“Saturday” originally appeared on Norma Jean’s solo album from 1978 which was released shortly after the first Chic album, on which she was the lead vocalist. The song sums up the disco area with its living-for-the-party-on-Saturday and being-bleak-and-dull-during-the-week theme. But really, nothing has changed for the weekend warriors of this world. The build up to the song that Dimitri has created has to be one of the most over the top intros ever. Listen below.
Norma Jean Wright – Saturday Dimitri From Paris Remix (Teaser) by dfp

I just want to explode after hearing this.

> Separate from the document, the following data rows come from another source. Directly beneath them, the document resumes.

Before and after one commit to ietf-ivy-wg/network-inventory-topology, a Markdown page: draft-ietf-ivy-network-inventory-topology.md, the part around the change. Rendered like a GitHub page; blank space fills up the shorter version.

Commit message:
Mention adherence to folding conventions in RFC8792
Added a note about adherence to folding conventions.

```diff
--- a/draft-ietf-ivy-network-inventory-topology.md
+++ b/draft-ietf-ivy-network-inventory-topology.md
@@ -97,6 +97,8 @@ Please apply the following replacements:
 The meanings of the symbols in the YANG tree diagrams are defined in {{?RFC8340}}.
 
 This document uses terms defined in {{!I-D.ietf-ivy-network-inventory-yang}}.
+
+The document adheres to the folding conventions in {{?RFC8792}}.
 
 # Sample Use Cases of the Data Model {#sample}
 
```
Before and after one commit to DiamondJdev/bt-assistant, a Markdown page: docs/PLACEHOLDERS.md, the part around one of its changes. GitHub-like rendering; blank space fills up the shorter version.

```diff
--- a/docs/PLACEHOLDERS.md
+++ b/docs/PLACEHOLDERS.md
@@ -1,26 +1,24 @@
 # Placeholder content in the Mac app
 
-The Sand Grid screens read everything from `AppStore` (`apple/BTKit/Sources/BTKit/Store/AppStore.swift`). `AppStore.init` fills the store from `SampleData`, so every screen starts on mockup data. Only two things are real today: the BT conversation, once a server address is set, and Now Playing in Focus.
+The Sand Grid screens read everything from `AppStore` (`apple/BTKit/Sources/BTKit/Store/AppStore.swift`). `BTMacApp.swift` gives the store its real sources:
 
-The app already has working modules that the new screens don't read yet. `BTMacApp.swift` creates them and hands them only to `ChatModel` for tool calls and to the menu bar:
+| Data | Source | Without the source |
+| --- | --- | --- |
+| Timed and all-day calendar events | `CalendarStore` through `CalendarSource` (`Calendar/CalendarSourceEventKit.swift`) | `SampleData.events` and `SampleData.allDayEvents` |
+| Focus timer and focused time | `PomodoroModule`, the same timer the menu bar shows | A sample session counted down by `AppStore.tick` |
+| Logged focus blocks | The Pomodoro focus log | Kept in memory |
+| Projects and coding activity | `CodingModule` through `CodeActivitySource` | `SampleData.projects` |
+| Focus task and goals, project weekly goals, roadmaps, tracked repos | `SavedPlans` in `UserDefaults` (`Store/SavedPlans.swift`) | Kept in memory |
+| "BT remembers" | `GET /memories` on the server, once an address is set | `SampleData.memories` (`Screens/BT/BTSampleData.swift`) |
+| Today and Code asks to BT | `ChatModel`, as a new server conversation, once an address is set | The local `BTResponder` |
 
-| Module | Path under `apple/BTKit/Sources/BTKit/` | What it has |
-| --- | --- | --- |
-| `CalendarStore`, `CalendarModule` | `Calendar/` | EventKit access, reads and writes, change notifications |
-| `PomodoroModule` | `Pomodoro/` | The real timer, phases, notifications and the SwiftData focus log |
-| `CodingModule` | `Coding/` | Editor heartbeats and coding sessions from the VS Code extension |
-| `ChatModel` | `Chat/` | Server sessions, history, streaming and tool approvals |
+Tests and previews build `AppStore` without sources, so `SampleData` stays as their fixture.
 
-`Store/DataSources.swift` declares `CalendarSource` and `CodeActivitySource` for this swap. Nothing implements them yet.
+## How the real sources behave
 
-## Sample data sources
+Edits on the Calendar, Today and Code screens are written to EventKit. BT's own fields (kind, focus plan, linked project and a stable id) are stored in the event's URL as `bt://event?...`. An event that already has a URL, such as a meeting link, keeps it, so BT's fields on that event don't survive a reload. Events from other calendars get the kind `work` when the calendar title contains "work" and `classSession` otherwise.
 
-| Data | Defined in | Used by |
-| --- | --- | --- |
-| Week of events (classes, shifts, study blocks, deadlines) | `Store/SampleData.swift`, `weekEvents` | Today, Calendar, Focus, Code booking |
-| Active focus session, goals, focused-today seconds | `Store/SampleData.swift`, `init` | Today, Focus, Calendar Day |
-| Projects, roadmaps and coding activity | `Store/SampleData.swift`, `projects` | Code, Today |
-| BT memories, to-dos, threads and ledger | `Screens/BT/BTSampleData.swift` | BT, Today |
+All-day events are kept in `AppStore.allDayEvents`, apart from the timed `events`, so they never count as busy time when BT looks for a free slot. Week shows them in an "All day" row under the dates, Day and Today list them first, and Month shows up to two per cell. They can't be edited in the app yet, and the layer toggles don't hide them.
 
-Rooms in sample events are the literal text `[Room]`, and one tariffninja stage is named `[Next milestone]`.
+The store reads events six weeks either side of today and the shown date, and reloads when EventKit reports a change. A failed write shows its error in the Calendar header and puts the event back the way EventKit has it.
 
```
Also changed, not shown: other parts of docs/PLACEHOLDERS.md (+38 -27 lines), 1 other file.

Earlier this year, I became aware of Johnny Mathis’ unreleased “I Love My Lady” album, produced by Nile Rodgers and Bernard Edwards in 1980/81, around the same time they worked with Diana Ross. Johnny’s record label, concerned with the image of the all American crooner, thought the disco set would alienate his mom and grandmother audience and shelved the Chic collaboration. They didn’t know he would come out as an homosexual one year later, only to retract his statements in 1983.
Savoir Faire features 3 of the previously unreleased songs. I can recommend to track down whole album on the interwebz: the stripped down funky sound of Chic paired with Johnny’s smooth and silky voice is a great match.

Another Chic box gem is the reggae inspired Why by Carly Simon, which first appeared on the “Soup for One” soundtrack. Joey Negro has recently released an excellent cover of Why featuring Kola Kube in a Hot Toddy Club Mix.

I could go on and on about Savoir Faire. But really, get the 4 CD 46 song compilation and discover the Chic Organization. Can’t wait for Vol. II.

The Chic Influence List